Finally, a bit of relief for eurozone watchers: figures published this morning show inflation in the 18-country bloc stayed at 0.4 per cent in August, rather than falling to 0.3 per cent as originally feared.
The European Union's statistics agency revised its "flash" estimate upwards - but it remains the eurozone's lowest rate of inflation since October 2009.
The news comes as the European Central Bank prepares to introduce measures aimed at strengthening sluggish recovery in eurozone economies. Earlier this month it announced a programme of fiscal stimulus, which included cutting rates to a record low of 0.05 per cent and launching programmes to buy covered bonds and asset-backed securities.

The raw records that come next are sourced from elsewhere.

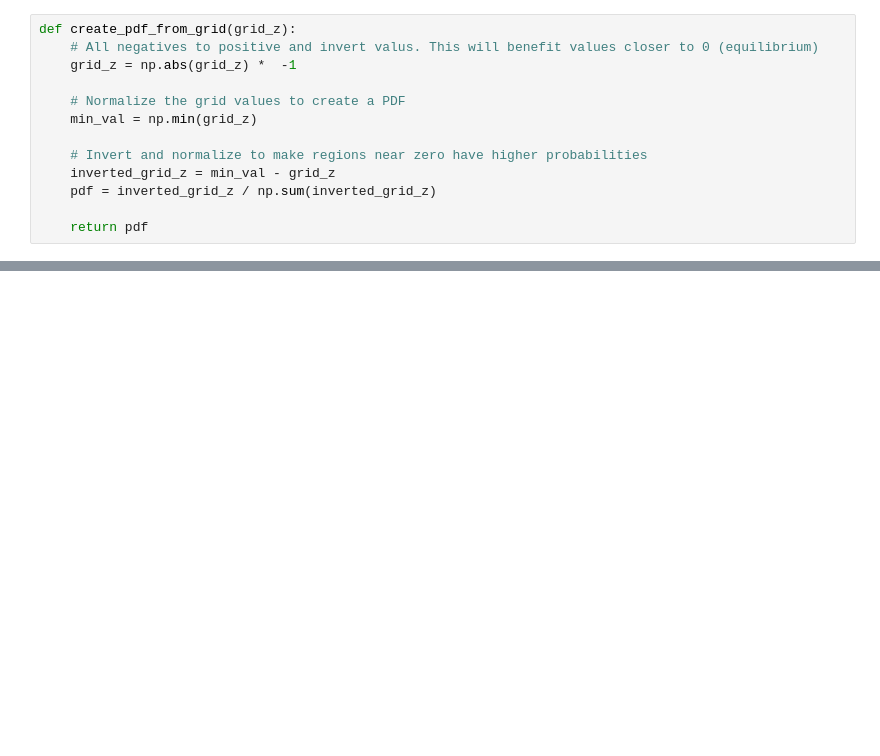
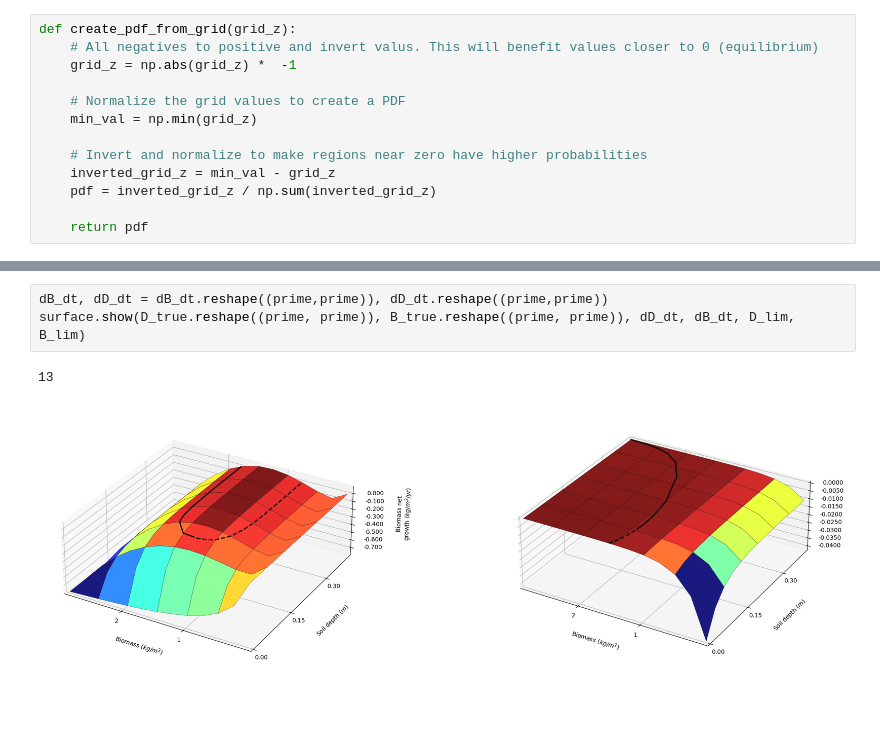
Before and after one commit to darkraisisi/sampling_hillslope_surrogate, a Jupyter notebook: exploitation.ipynb, the cells around one changed output, grey strips where cells are left out. Drawn from its saved outputs; the diff is of its cells as text; blank space fills up the shorter version.

```diff
--- a/exploitation.ipynb
+++ b/exploitation.ipynb
@@ -208,0 +220,6 @@ plt.show()
+# %%
+dB_dt, dD_dt = dB_dt.reshape((prime,prime)), dD_dt.reshape((prime,prime))
+surface.show(D_true.reshape((prime, prime)), B_true.reshape((prime, prime)), dD_dt, dB_dt, D_lim, B_lim)
+# %% [output]
+13
+[figure, added]
```
Also changed, not shown: parts of 23 cells of this notebook.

Howard Archer, the chief UK and European economist at IHS Global Insight, called the figures a "scrap of good news".
While this does not materially change the picture of extended worryingly low Eurozone inflation, the ECB will likely be pleased for any piece of news that suggests that the downward trend in inflation could be stabilizing.
But he added the bloc is still on the brink.
August marked the 11th successive month that Eurozone consumer price inflation has been less than 1.0%, and it was still at the equal lowest level since October 2009. Inflation is substantially below the European Central Bank (ECB)'s target of "close to, but just below 2.0%" and uncomfortably near to moving into deflationary territory..